In spaces with taller ceilings, a bulkhead often is used to fill in the void above the uppers. This also gives the tile a natural place to finish, so everything looks pleasingly framed in and there’s no empty space left to collect knickknacks and dust.
General Rule No. 2:
Align Cabinets and Backsplash Edges
Knowing where to stop the tile horizontally is easy if your kitchen runs wall to wall, but what if it ends partway along a longer wall? In a case like this, where the kitchen cabinetry ends midroom, the best option is to end the upper cabinets, lower cabinets and backsplash all in one crisp line.
Of course, this requires the upper and lower cabinets to align crisply, which can take careful planning when laying out the kitchen. Using filler panels and adjusting the spacing around a window can help make cabinets end at the same place on the top and bottom, even if the widths of each cabinet don’t match perfectly above and below.
Other Tiling Considerations
What about times when the upper and lower cabinets don’t align? A common place for this to occur is in U- or L-shaped kitchens where the uppers end over a peninsula. In this case, Experts suggest ending the backsplash in line with the uppers, so you still get a crisp vertical line.
Sometimes there will be very small areas of wall between windows and a counter or cabinet. It may be tempting to leave these areas empty and often easier on the tile installer, but the overall effect will be subtly tidier if you imagine the window does not exist when planning where to end the tile.
Modern Slab Backsplashes

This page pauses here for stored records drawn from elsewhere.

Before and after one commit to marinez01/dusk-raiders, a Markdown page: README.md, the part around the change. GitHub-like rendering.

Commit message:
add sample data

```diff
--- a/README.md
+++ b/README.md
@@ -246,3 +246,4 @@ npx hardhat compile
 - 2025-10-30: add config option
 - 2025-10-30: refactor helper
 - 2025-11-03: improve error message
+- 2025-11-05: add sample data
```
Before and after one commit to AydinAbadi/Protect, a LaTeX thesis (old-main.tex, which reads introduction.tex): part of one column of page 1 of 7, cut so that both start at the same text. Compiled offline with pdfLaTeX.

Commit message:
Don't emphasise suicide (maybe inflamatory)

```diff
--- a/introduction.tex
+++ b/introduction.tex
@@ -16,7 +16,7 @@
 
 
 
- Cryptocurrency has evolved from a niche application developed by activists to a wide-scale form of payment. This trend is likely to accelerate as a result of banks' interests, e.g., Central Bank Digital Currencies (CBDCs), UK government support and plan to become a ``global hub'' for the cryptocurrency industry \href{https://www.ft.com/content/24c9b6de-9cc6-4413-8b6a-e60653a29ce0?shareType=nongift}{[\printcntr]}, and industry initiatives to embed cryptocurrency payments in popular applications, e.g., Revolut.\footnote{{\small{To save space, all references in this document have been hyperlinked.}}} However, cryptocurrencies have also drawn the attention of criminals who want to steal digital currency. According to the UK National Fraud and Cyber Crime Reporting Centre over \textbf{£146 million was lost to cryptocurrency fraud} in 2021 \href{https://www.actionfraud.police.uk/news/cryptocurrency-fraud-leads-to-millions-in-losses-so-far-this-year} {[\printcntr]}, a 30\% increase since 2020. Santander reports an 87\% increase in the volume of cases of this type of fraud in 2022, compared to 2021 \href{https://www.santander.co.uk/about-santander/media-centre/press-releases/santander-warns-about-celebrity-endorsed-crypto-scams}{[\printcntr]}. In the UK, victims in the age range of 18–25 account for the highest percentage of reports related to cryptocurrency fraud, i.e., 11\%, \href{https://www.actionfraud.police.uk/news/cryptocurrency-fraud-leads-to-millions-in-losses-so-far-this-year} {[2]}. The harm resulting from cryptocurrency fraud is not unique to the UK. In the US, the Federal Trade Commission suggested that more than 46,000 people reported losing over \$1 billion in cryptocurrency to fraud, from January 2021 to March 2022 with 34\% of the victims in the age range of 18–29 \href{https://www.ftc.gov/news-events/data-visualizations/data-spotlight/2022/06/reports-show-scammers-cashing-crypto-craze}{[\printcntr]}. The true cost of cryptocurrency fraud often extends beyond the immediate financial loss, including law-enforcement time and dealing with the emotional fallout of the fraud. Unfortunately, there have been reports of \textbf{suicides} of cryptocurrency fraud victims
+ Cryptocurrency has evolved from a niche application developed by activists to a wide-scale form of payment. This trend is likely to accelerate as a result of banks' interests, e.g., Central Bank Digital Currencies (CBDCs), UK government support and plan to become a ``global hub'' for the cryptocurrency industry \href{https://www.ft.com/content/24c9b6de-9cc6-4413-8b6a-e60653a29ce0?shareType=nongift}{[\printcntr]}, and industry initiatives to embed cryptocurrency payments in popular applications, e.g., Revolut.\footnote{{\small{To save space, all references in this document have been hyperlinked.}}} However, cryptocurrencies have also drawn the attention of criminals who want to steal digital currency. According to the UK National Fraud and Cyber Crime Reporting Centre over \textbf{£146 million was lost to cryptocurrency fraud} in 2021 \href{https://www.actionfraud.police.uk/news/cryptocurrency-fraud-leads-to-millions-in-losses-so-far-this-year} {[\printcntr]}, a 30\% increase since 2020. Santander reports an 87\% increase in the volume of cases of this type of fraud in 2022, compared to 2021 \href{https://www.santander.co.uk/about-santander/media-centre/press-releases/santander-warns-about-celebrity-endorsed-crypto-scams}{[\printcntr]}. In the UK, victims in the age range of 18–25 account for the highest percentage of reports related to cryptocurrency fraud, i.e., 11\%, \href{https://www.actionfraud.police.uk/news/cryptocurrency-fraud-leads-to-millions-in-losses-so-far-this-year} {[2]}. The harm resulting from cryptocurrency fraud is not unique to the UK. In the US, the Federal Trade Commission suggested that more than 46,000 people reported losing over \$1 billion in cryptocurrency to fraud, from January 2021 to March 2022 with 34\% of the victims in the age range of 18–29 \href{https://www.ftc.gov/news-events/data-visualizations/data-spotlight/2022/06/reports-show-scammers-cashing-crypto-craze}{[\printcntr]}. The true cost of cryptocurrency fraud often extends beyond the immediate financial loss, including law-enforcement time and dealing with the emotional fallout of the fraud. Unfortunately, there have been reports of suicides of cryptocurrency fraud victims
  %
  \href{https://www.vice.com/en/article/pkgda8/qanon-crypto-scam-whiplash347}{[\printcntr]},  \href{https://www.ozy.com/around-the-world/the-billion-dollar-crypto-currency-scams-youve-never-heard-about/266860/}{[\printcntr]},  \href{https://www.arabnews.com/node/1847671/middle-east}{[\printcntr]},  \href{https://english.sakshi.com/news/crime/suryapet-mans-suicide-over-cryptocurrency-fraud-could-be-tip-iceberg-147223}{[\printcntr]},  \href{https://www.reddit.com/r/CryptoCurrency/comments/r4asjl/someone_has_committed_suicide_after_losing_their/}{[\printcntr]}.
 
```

In a kitchen with modern styling and a cool slab backsplash, it’s extra important for the elements to align pleasingly, or the look can become sloppy. The cabinets and counter should be sized to line up perfectly. When installing a peninsula with an overhang, you can also add or subtract an inch or two of counter to make the math work out just right.

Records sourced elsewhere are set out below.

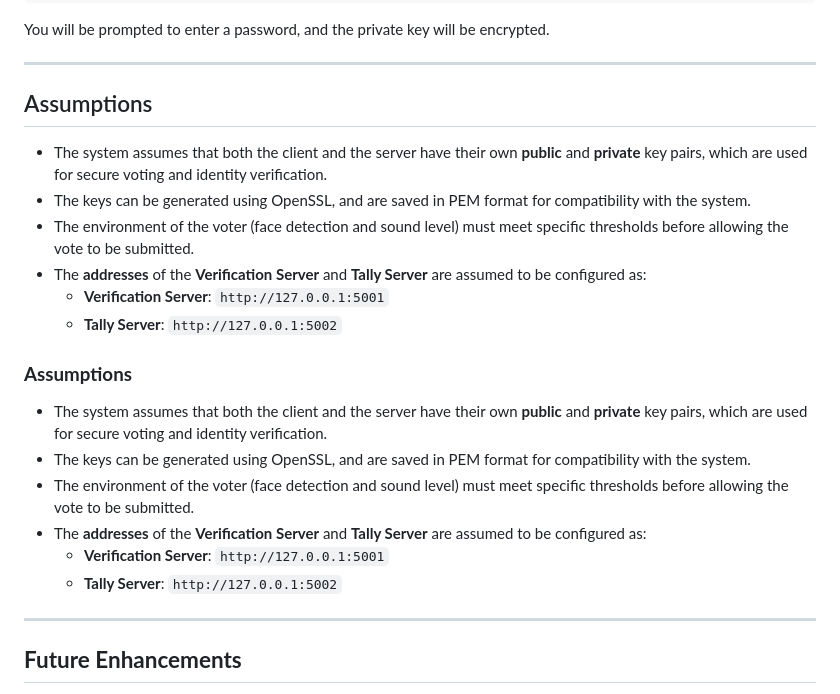
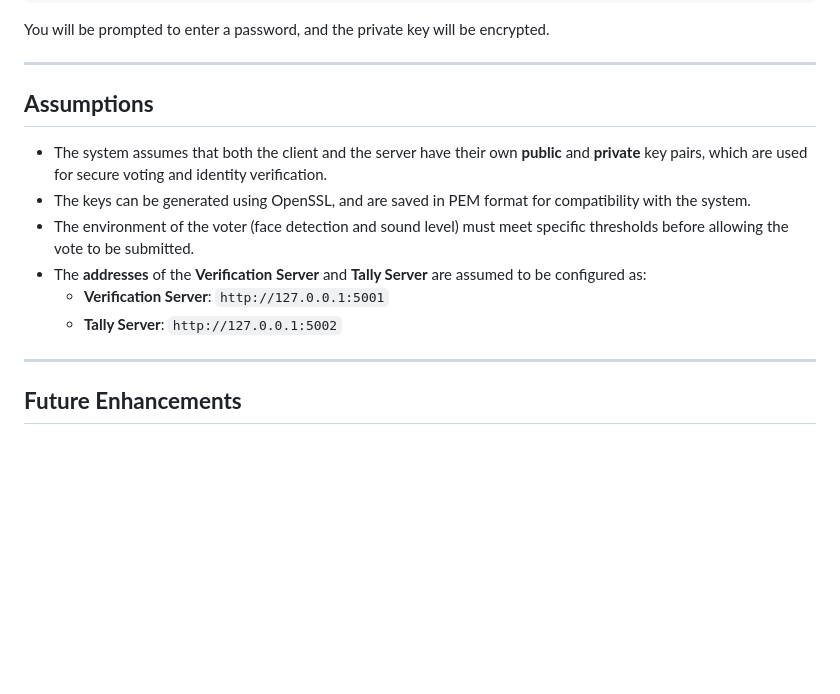
Before and after one commit to mukvnd/evoting-cryptography-cybersec, a Markdown page: README.md, the part around one of its changes. GitHub-like rendering; blank space fills up the shorter version.

```diff
--- a/README.md
+++ b/README.md
@@ -211,16 +173,7 @@ You will be prompted to enter a password, and the private key will be encrypted.
 
 ---
 
-## Assumptions
-- The system assumes that both the client and the server have their own **public** and **private** key pairs, which are used for secure voting and identity verification.
-- The keys can be generated using OpenSSL, and are saved in PEM format for compatibility with the system.
-- The environment of the voter (face detection and sound level) must meet specific thresholds before allowing the vote to be submitted.
-- The **addresses** of the **Verification Server** and **Tally Server** are assumed to be configured as:
-    - **Verification Server**: `http://127.0.0.1:5001`
-    - **Tally Server**: `http://127.0.0.1:5002`
-
-### **Assumptions**
-
+## **Assumptions**
 - The system assumes that both the client and the server have their own **public** and **private** key pairs, which are used for secure voting and identity verification.
 - The keys can be generated using OpenSSL, and are saved in PEM format for compatibility with the system.
 - The environment of the voter (face detection and sound level) must meet specific thresholds before allowing the vote to be submitted.
@@ -229,6 +182,7 @@ You will be prompted to enter a password, and the private key will be encrypted.
     - **Tally Server**: `http://127.0.0.1:5002`
 
 ---
+
 ## **Future Enhancements**
 
 1. Integration with blockchain for immutable voting records.
```
Also changed, not shown: other parts of README.md (+0 -38 lines).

Traditional Slab Backsplashes
Going for a more traditional or farmhouse-inspired look? A charming slab backsplash benefits from having some negative space left around it and doesn’t really need to line up with anything — in fact, it can be almost better if it doesn’t.
If you have an interesting tile shape, such as a hexagon, you can consider ending the tile with a messy edge to give a more relaxed appeal. This can apply to the horizontal ends and the verticals.
In L- or U-shaped kitchens that have large areas — or entire walls — with no upper cabinets, you can tile the empty wall full height or simply continue the upper line of the backsplash around the entire room.
Ending the backsplash with a shelf, even a shallow one, can give it a nice cap on walls where there are no other particular ending points such as a window or cabinet.
In a kitchen with many items at different heights, use the bottom of the cabinets as a main stopping point, with possibly a little exception at the range for a taller backsplash up to the hood.
In more traditional kitchens, sometimes the tile will run even a little above the bottom of the cabinets, which gives a pleasing overlap that feels more relaxed and reduces the need to cut tiles into tiny slivers.
Another way to solve any backsplash height conundrums is to use an elegant short backsplash, just a few inches tall. This way, you can run it around the entire counter at one unbroken height and leave the rest of the wall a uniform color.
You can also pair a short backsplash with a second backsplash material, so you have one style, usually the more high-end material, such as a stone slab, run continuously and then a second material in pieces where needed to fill in.
One Last Cost-Saving Idea
Keep in mind, a full-height backsplash may not be as budget-busting or as visually overwhelming as you would think. A classic porcelain tile, with an optional contrast grout, can give a sophisticated, classic look for just a few dollars per square foot, meaning it can actually be a more luxe-looking option than a higher-end material used in a conservative dose.